Oshikoto is one of the thirteen regions of Namibia. The area is 26,607 km ², the population of 160 788 (2001 ). Oshikoto is part of the populous northern part of the Republic; the capital of the region since August 18, 2008 Omuthiya, which was given the status of a city on the same day. Until then, the mining town of Tsumeb was the capital of the region.
In the largest part of the area the roads are good: The National Road B1 through the region and connects the north and the south. The radio-based communication network in the country is limited to Tsumeb, but telecommunications is in the whole region to Oshakati, thanks to a recently laid fiber-optic cable possible.
The twelve (12 ) cities and election districts of the region are as follows:
- Engodi with 14,995 inhabitants,
- Guinas 8,435 inhabitants,
- Okankolo with 12,926 inhabitants,
- Olukonda with 9,094 inhabitants,
- Omuntele with 21,884 inhabitants,
- Omuthiya with 23 384 inhabitants,
- Onayena with 15,684 inhabitants,
- Oniipa with 23 913 inhabitants,
- Onyaanya with 13,474 inhabitants and
- Tsumeb with 14.113 inhabitants.
The population of the region has grown significantly in the past few years, due in part to a redistribution within the Oshivambo -speaking area. Outside of Tsumeb and Oniipa, people have settled along the paved road; some of these settlements reach a considerable size.
Principal industry in the northern part of the region is agriculture, while in the southern part prevail above all the livestock and mining. Historical and cultural link between the two regions is the people of Ndonga that since early times degraded in Tsumeb copper ore and produced therefrom rings and tools.

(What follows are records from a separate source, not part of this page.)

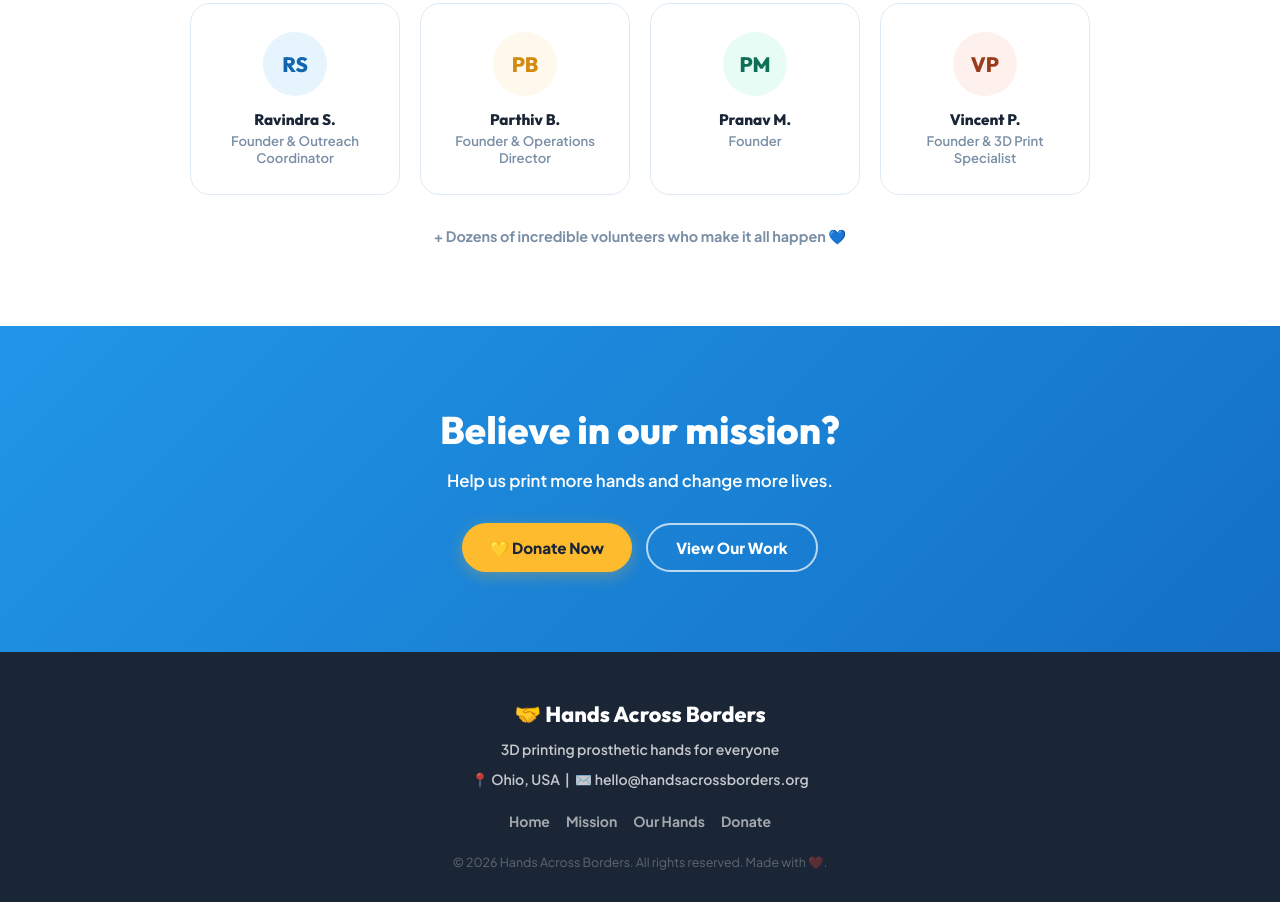
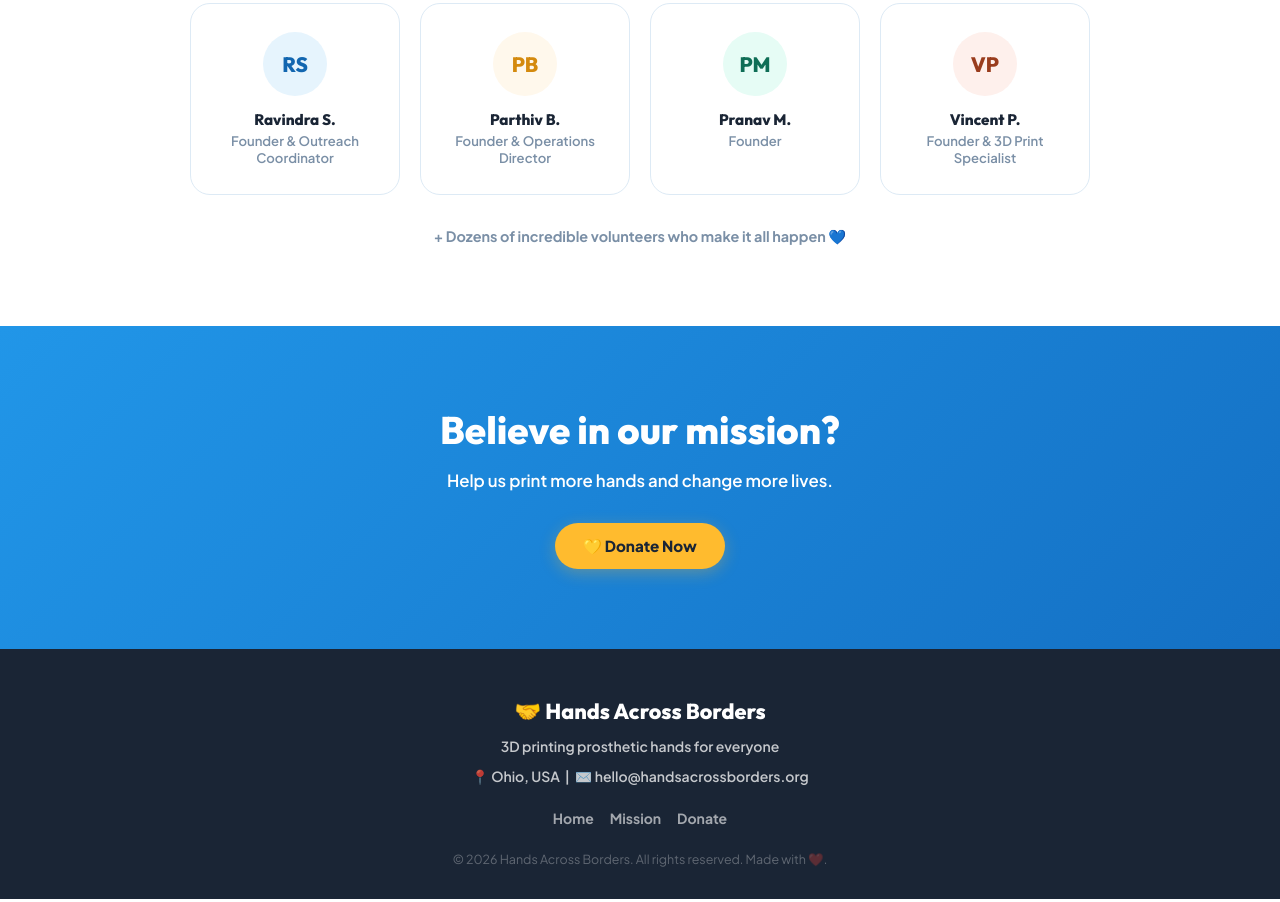
Before and after one commit to Pbhon/hands-across-borders, a website built with Vite: page hands/mission.html in a window 1280 px wide. Shown: the part 1857-2759 px from the top of the page. Built offline with nearby package versions, Linux system fonts and the light colour scheme.

Commit message:
grayed out gallery currently

```diff
--- a/hands/mission.html
+++ b/hands/mission.html
@@ -19,7 +19,7 @@
     <ul class="nav-links">
         <li><button id="nav-home" onclick="location.href='../index.html'">Home</button></li>
         <li><button id="nav-mission" class="active" onclick="location.href='../hands/mission.html'">Our Mission</button></li>
-        <li><button id="nav-gallery" onclick="location.href='../hands/gallery.html'">Our Hands</button></li>
+<!--        <li><button id="nav-gallery" onclick="location.href='../hands/gallery.html'">Our Hands</button></li>-->
         <li><button id="nav-donate" class="nav-donate-btn" onclick="showPage('.')">💛 Donate</button></li>
     </ul>
 </nav>
@@ -91,7 +91,7 @@
         <p class="sr from-bottom">Help us print more hands and change more lives.</p>
         <div class="cta-btns sr from-bottom">
             <button class="btn btn-gold" onclick="showPage('.')">💛 Donate Now</button>
-            <button class="btn btn-outline-white" onclick="location.href='../hands/gallery.html'">View Our Work</button>
+<!--            <button class="btn btn-outline-white" onclick="location.href='../hands/gallery.html'">View Our Work</button>-->
         </div>
     </section>
 
@@ -105,7 +105,7 @@
     <div class="footer-links">
         <button onclick="location.href='../index.html'">Home</button>
         <button onclick="location.href='../hands/mission.html'">Mission</button>
-        <button onclick="location.href='../hands/gallery.html'">Our Hands</button>
+<!--        <button onclick="location.href='../hands/gallery.html'">Our Hands</button>-->
         <button onclick="showPage('.')">Donate</button>
     </div>
     <div class="footer-copy">© 2026 Hands Across Borders. All rights reserved. Made with ❤️.</div>
```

Omahangu is mainly cultivated cereal crop in the north, while cattle ranching is operated in the area of Mangetti and Tsumeb. Although the Tsumeb mine is exploitable only for a limited period of time so it provides yet together with their associated supporting industries and the service sector for a recovery of the municipalities in the region.